One of the most distinct features of the new Google Finance site is its incorporation of Flash technology to create more dynamic stock charts than those that are currently on Yahoo Finance. Google Finance visitors can chart the daily ups and downs of a particular market just by scrolling over its name. Likewise, they can chart a stock's trajectory over one to five days, one to six months, or several years by dragging a slider, which also determines related news headlines that appear next to the charts.
Google's site is also unique for its absence of any advertising--for the moment. "Text ads are definitely a possibility when we're sure we have the right product," said Katie Jacobs Stanton, a senior product manager at Google. "Rich media is not something we're considering in the short term."
By contrast, Yahoo Finance considers its marketing partnerships an essential part of its offering. "Along with balancing our relationships with users and advertisers, the most important thing for us is making sure we're relevant to marketers," said Richard Kosinski, category head for business and finance at Yahoo. "We have to provide marketers with the best solutions, and part of that is helping them understand user behavior on our site."
Google also offers users the ability to search for stock quotes either by a company's name or ticker symbol, while Yahoo requires users to use the ticker symbol. Google Finance users also have access to information on privately held companies, as well as blog posts from Blog Search and Google Group posts.
"We consider the inclusion of blog posts to be a major added value for readers, helping them to understand why stocks are performing the way they are," said Google's Stanton.

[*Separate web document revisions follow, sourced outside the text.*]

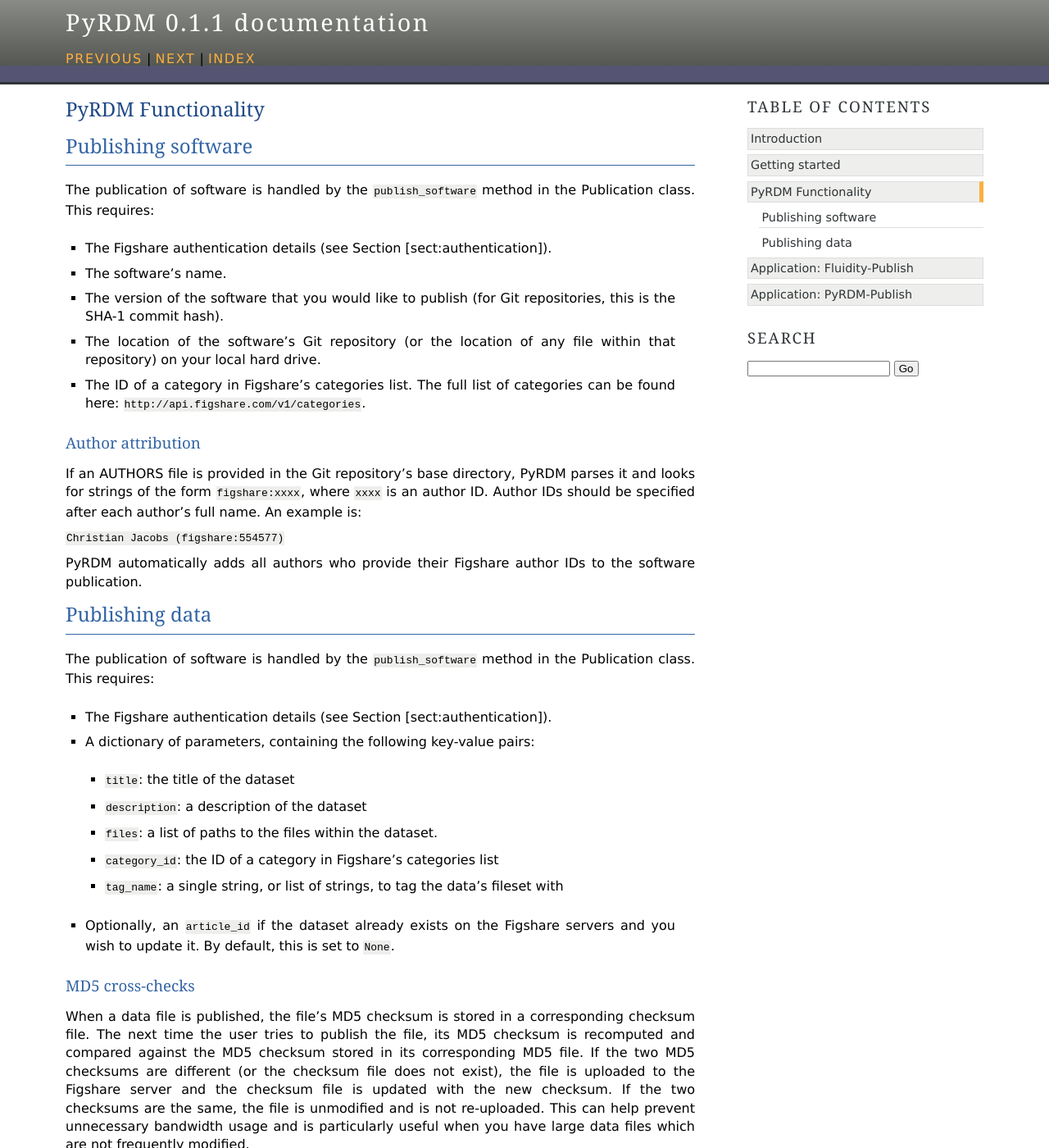
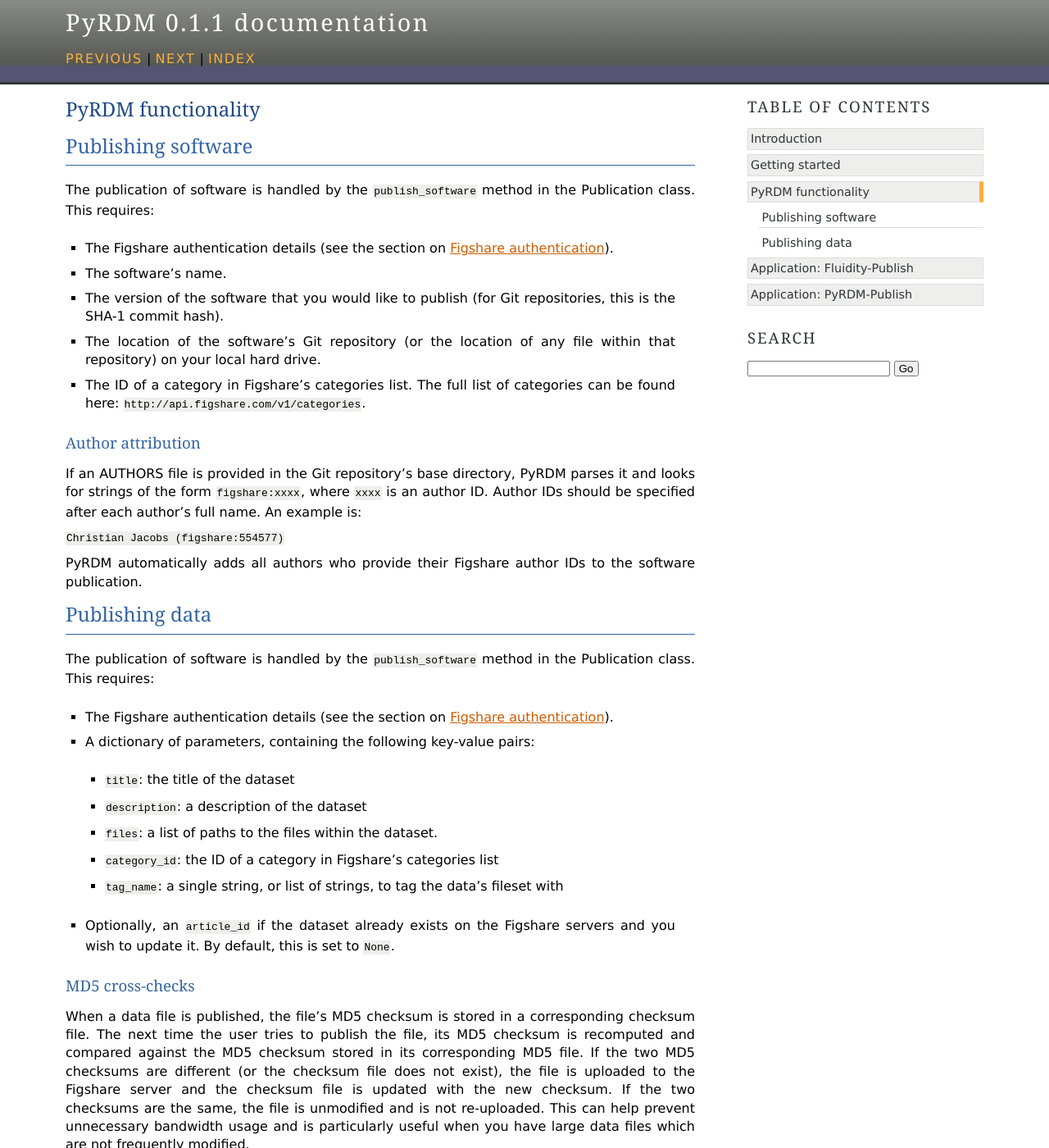
Before and after one commit to pyrdm/pyrdm, a Sphinx documentation site: the page built from doc/source/functionality.rst, in a window 1280 px wide and 1400 px high. Shown: the whole window at 82% size. Built offline with Sphinx 7.4.7, drawn with Linux system fonts in a browser that asks for light colours; pages that are not in the unit, such as notebooks, are missing from menus.

Commit message:
More updates to the Sphinx-based documentation.

```diff
--- a/doc/source/functionality.rst
+++ b/doc/source/functionality.rst
@@ -1,4 +1,4 @@
-PyRDM Functionality
+PyRDM functionality
 ===================
 
 Publishing software
@@ -7,8 +7,7 @@
 The publication of software is handled by the ``publish_software``
 method in the Publication class. This requires:
 
--  The Figshare authentication details (see Section
-   [sect:authentication]).
+-  The Figshare authentication details (see the section on `Figshare authentication <getting_started.html#figshare-authentication>`_).
 
 -  The software’s name.
 
@@ -41,8 +40,7 @@
 The publication of software is handled by the ``publish_software``
 method in the Publication class. This requires:
 
--  The Figshare authentication details (see Section
-   [sect:authentication]).
+-  The Figshare authentication details (see the section on `Figshare authentication <getting_started.html#figshare-authentication>`_).
 
 -  A dictionary of parameters, containing the following key-value pairs:
 
--- a/doc/source/index.rst
+++ b/doc/source/index.rst
@@ -12,6 +12,7 @@
    :maxdepth: 2
 
    introduction
+   getting_started
    functionality
    application_fluidity
    application_pyrdm
```
Also changed, not shown: doc/source/application_fluidity.rst (+9 -4 lines), doc/source/getting_started.rst (added, +103 -0 lines), doc/source/introduction.rst (+0 -96 lines), .travis.yml.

Google Finance is licensing company summaries, excerpts from financial reports, and management lists from Reuters, Hoover's, and Morningstar, among other source companies. But, contrary to various media reports on Tuesday, this is not the first time that Google has licensed content, Stanton said.